The fund managers who are now sitting at the top of the historic performance tables are those who were most successful at catching and riding the technology, media and telecoms wave when it first picked up in earnest last autumn - but who also had the wit and nerve to bank some of their profits before the whole thing started to implode. By definition, anyone who jumped on the TMT bandwagon and kept on buying stocks at what, both historically and in retrospect appeared to be silly prices, was playing the "momentum" game - buying the shares because they expected them to go up as other investors bought them, not because of any belief in the value of the shares themselves.

"The most successful fund managers during the period," in the words of Fund Research "were those that had a healthy disregard for paradigms (new or old), were willing to play the momentum game, but had either the self-discipline, or a group-imposed discipline, in the form of strict stock weighting limits, to top-slice profits regularly and sell sufficiently early to find buyers. When the technology boom came to a shuddering halt on 10 March, all funds exposed to TMT stocks nose-dived, but the more disciplined had sufficient profit booked to take the loss and still remain ahead of the group".

ABN Amro's UK Growth Fund, managed by Nigel Thomas, was one of those who came out smelling of roses on this basis, having gone into the TMT boom with a huge overweight position in the three sectors. His fund is one of a handful who still look good, even on a risk-adjusted basis, since the extent of their gains in this exceptional year more than compensates for the extra risk that their big-bet strategy involves (it is worth noting that the average small companies fund has been almost twice as volatile in the past year as the All-Share index).

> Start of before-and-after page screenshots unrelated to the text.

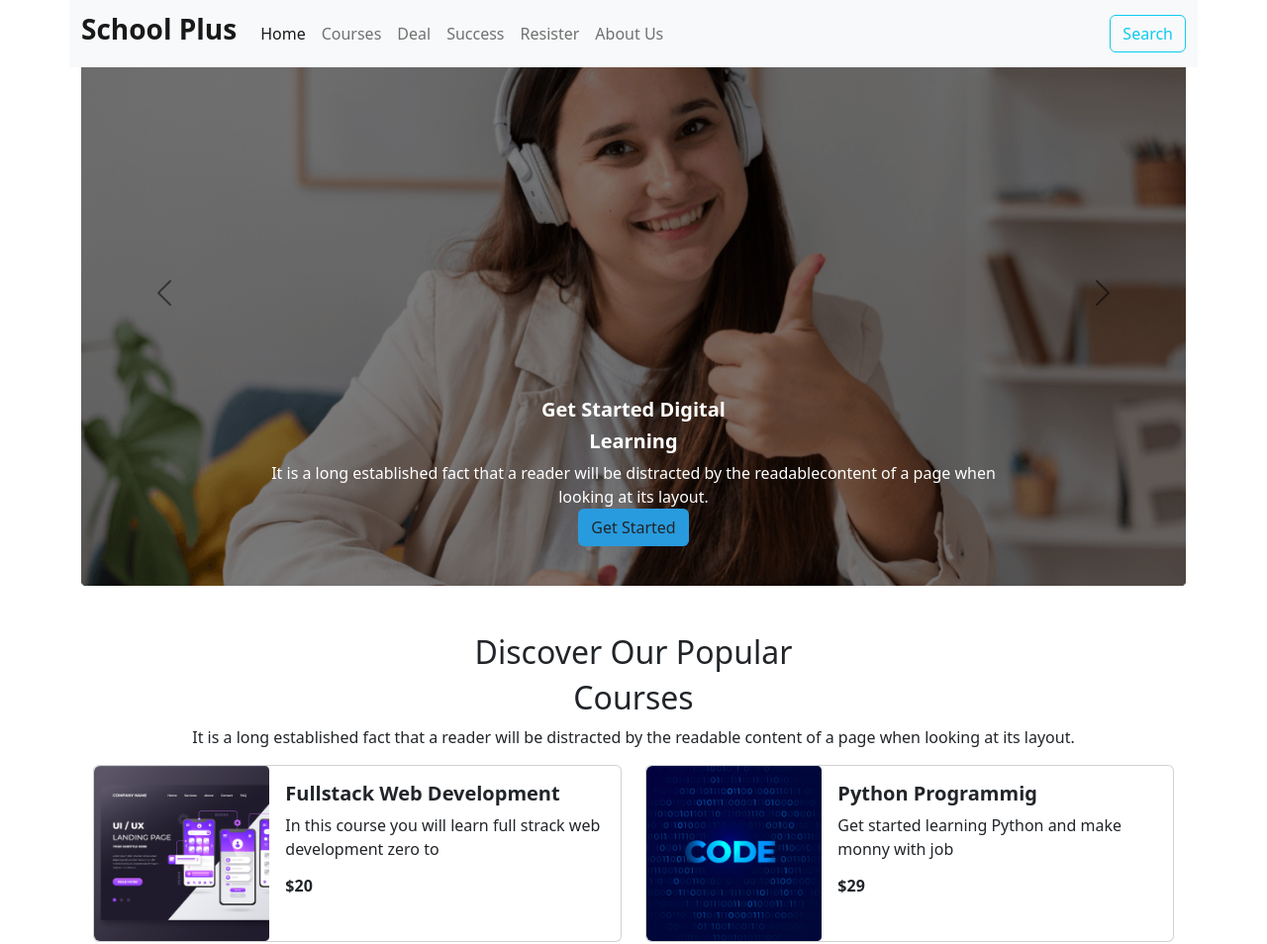
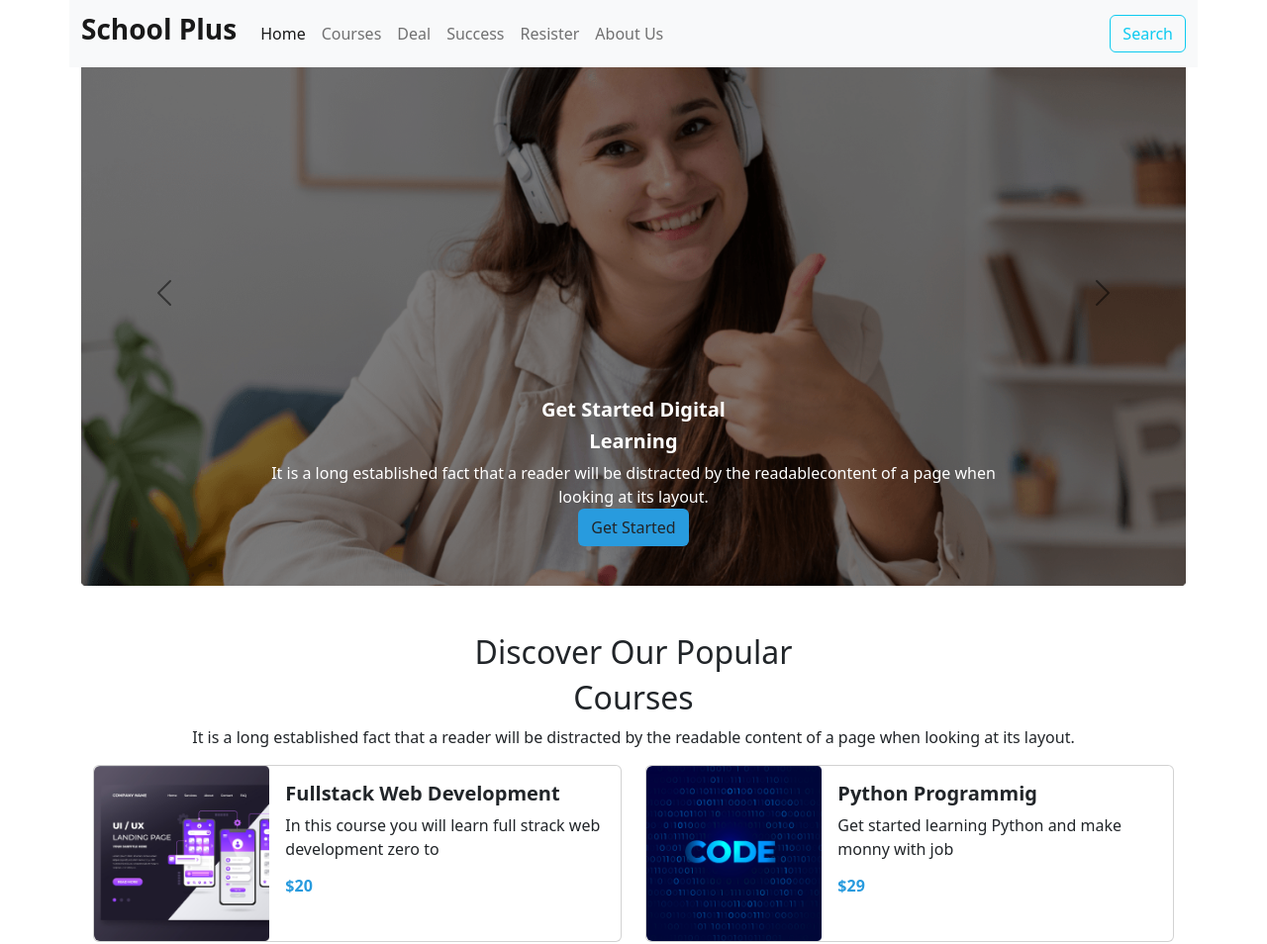
Before and after one commit to Farukhossain5/edteck-website, a plain HTML site: page index.html in a window 1280 px wide. Shown: the top 954 px of the page at 99% size. Drawn offline with nearby package versions, Linux system fonts and the light colour scheme.

```diff
--- a/style.css
+++ b/style.css
@@ -9,5 +9,5 @@ background-color: #289BDE;
 background-color: #289BDE;
 }
 .text-info-costom{
-color: #289BD;
+color: #289BDE;
 }
```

Thomas' success is a good argument for keeping an eye out for an experienced fund manager who follows a deliberately distinctive approach to investing his fund's money (as Anthony Bolton has always done too). Once in a while it will come up trumps, though whether you think it is prudent to play the momentum game is a matter for personal choice. Many funds, unfortunately, are simply "me too" funds which mostly follow the market wherever it is leading: their managers feel they cannot afford to be too far out of line with the herd, and if that means adjusting their investment style, many take the view "so be it".

One consequence of the market's recent volatility, as Fund Research also point out, is that "very few pure value managers remain". Anyone who has stuck to fundamental analysis and looked for shares that are undervalued on traditional criteria, such as dividend yield and earnings multiples, has simply been crushed underfoot by the stampeding herd. It is the safest of safe bets that at some point within the next three years, value managers will have their day, just as momentum investors have had theirs.